SolarCity (SCTY) shares have cratered 71% from their mid-December high of $58.87, and they are poised to face strong headwinds going into the remainder of the year.
Driving this expected turbulence is a combination of a slowdown in the solar-installation industry in the second half of the year and declining odds that its bailout merger with Tesla Motors (TSLA - Get Report) does not go through.
According to a recent report by Axiom Capital Research, an extension of a federal tax credit to prompt more consumers and businesses to install solar on their rooftops is likely to lead to weaker solar demand in the second half of the year, as procrastinators take advantage of the extra time to apply for rooftop solar systems.
And while this does not bode well for any company in the solar installation business, it serves as a double-whammy for embattled SolarCity (SCTY) , which is in the midst of trying to convince Tesla Motors (TSLA - Get Report) shareholders it is worthy of the high-profile electric car maker's $2.6 billion acquisition plans.
"SolarCity is in dire need of cash. It's already gotten two bridge loans from Tesla and it needs this deal to go through," Gordon Johnson, an Axiom senior analyst, told Real Money this week. Axiom, in its June 28 report on SolarCity, estimated the company was quickly burning through its cash and would likely fall to near zero, or $1.4 million, by the fourth quarter. As a result, some Wall Street watchers have been whispering the "bankruptcy" word about SolarCity.
In placing the odds that Tesla's SolarCity acquisition will go through, Johnson is currently giving it 50-50, down from his previous estimate in June of a 60-40 chance, he said.

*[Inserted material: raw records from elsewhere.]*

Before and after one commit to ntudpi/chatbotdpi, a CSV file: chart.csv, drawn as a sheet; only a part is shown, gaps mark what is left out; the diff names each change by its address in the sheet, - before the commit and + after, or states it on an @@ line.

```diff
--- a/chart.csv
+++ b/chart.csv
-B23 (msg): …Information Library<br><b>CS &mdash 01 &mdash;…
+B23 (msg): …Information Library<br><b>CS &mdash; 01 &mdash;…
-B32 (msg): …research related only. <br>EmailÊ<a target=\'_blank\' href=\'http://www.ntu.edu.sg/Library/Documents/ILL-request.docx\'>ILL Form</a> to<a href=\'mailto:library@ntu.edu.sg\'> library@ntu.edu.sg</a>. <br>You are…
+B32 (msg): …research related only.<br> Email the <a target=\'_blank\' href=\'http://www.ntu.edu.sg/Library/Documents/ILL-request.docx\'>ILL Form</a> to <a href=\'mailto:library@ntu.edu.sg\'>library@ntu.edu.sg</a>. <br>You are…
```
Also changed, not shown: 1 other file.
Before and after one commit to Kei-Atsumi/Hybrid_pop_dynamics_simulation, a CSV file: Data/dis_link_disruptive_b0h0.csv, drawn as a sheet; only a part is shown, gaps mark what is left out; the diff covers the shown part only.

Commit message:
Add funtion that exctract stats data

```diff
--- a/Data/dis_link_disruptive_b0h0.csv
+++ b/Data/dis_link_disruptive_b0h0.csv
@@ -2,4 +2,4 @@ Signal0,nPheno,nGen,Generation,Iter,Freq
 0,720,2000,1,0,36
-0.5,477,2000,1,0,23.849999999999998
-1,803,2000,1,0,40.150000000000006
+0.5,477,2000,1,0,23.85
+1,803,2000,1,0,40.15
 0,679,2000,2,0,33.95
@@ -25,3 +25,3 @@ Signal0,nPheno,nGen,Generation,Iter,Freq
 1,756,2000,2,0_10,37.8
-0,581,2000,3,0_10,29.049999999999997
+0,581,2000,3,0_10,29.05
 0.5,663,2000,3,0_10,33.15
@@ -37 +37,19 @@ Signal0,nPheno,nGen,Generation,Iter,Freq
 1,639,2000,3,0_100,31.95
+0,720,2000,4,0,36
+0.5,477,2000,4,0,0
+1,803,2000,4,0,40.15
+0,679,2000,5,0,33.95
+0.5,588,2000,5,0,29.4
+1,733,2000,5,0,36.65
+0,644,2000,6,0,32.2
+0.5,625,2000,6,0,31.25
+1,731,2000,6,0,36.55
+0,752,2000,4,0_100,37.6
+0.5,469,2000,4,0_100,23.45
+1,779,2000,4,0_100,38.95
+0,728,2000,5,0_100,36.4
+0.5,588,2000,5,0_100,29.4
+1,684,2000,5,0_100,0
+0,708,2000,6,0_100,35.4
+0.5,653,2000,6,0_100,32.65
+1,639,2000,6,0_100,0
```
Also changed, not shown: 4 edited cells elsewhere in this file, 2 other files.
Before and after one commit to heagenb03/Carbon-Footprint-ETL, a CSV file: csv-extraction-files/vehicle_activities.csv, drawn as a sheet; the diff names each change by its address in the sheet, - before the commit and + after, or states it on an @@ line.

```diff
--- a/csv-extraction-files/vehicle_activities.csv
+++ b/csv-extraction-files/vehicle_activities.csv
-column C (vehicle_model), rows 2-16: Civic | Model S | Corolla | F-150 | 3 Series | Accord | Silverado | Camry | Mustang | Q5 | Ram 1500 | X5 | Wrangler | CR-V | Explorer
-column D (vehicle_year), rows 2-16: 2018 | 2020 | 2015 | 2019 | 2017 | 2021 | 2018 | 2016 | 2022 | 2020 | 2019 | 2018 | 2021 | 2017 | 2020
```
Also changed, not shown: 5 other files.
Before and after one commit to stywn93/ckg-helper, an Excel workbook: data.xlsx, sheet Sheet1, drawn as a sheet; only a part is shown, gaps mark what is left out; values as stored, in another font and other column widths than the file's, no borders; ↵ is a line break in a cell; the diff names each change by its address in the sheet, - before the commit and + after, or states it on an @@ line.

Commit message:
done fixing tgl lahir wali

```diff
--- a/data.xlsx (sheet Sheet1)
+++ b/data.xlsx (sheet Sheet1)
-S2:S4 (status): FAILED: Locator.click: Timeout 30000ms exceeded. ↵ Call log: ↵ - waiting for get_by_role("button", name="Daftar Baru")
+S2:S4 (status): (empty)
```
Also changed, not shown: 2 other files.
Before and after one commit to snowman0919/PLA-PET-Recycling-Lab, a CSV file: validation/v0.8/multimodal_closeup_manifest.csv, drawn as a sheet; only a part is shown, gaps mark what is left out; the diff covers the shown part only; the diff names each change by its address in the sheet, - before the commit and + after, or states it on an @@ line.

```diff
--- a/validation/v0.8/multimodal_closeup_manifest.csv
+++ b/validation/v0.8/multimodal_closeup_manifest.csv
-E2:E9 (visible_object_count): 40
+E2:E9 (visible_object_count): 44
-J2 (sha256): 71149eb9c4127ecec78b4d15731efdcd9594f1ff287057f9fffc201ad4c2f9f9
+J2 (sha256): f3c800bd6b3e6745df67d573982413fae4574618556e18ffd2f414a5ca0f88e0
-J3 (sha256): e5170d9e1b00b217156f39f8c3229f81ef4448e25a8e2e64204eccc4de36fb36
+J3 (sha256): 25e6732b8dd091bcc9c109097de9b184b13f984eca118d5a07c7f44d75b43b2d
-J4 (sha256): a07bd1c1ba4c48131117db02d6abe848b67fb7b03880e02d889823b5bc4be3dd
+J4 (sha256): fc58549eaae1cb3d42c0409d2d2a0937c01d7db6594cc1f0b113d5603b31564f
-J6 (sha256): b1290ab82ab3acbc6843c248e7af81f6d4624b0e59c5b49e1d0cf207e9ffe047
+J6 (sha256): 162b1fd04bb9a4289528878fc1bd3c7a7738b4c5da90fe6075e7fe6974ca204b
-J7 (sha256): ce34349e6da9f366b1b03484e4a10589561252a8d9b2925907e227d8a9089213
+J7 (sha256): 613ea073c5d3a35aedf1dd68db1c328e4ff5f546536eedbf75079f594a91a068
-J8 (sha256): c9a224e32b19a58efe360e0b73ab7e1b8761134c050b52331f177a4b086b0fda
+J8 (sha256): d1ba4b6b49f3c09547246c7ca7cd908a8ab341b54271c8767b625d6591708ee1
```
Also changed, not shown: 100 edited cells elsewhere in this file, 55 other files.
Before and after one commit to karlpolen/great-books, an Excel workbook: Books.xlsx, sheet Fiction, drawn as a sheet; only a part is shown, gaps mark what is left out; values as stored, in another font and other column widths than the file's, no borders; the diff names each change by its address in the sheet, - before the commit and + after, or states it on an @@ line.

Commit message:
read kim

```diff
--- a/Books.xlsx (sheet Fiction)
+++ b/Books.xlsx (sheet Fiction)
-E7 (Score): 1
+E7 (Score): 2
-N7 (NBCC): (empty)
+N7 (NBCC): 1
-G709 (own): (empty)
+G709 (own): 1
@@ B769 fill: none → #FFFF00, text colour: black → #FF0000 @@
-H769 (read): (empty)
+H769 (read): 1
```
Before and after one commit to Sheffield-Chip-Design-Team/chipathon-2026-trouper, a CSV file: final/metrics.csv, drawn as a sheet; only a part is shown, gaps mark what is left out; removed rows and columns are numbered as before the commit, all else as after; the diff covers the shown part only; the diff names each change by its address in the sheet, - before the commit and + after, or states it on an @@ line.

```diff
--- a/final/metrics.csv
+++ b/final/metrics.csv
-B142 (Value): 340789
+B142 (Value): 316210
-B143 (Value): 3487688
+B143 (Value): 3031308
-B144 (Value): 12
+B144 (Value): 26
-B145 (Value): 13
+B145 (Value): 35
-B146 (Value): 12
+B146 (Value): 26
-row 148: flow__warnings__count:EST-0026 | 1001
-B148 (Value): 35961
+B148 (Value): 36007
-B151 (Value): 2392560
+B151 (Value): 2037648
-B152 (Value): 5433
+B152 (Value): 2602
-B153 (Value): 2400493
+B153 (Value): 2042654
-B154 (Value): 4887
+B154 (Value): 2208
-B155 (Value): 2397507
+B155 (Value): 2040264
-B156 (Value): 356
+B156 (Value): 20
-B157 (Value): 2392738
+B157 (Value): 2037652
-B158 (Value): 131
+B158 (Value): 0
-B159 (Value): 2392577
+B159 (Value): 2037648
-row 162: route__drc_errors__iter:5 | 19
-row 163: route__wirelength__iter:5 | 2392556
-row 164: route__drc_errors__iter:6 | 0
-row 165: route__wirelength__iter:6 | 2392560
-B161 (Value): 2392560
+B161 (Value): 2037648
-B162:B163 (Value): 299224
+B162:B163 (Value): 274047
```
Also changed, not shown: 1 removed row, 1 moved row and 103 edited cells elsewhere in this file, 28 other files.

Axiom currently has a sell recommendation on the stock and a $7 price target. Johnson noted that price target takes into account a failed Tesla buyout of SolarCity and represents less than half the value of its closing share price on Tuesday of $17.06.
And while SolarCity received some investor love earlier this week when it raised a $305 million equity investment from a private investment firm to finance solar projects, as well as an 18-year loan through five institutional investors, it still continues to burn through cash at a fast clip and now likely faces an industry slowdown in installations in the second half of this year.
"Before an incentive ends, you usually see a rush of customers a year to year and a half before," Johnson said. But since the federal tax incentive has been extended, the usual procrastinator crush is expected to be delayed.
Previously, the federal Solar Investment Tax Credit for commercial and residential installations was supposed to drop to 10% from 30% on Jan. 1, 2017. But in December 2015, Congress approved extending the tax credit of 30% through the end of 2019, according to a report by the Solar Energy Industries Association, or SEIA.
Under the revised law, the credit would then drop to 26% in 2020, 22% in 2021 and then 10% for commercial solar projects and zero for residential from 2022 and beyond, according to the SEIA. The purpose of the extension, according to the SEIA, is to promote more growth for the solar industry. Solar installations are expected to rise 54% to more than 72 gigawatts nationwide between 2016 and 2020.
However, what Axiom's research found in tracking new rooftop solar applications filed with the California Public Utilities Commission by investor-owned utility companies like PG&E (PCG - Get Report) and Southern California Edison (EIX - Get Report) and others, the trend for new applications is declining.
And with California accounting for 39.2% of the cumulative installations in the nation, the Golden State serves as a proxy for what the rest of the nation will likely incur.
In its Sept. 1 report, Axiom stated data from the California Solar Initiative found that June rooftop solar system applications plunged 23.8% month over month to 52.7 megawatts across the state and fell a whopping 42.4% over year-ago figures.
But an even more chilling figure is that new solar applications on a year-over-year basis have fallen in six of the past seven months, with June marking the steepest drop of all. Axiom notes in its report that this is "suggesting demand in CA's rooftop solar market is decelerating."
And in looking at the pace of applications (below) that the top four California solar vendors have generated over the last two years, SolarCity's applications have "slowed materially" since November, according to Axiom's chart.
For SolarCity, its prospects aren't looking too bright.
Editor's Note: This article was originally published on Real Money at 1:30 p.m. on Sept. 14.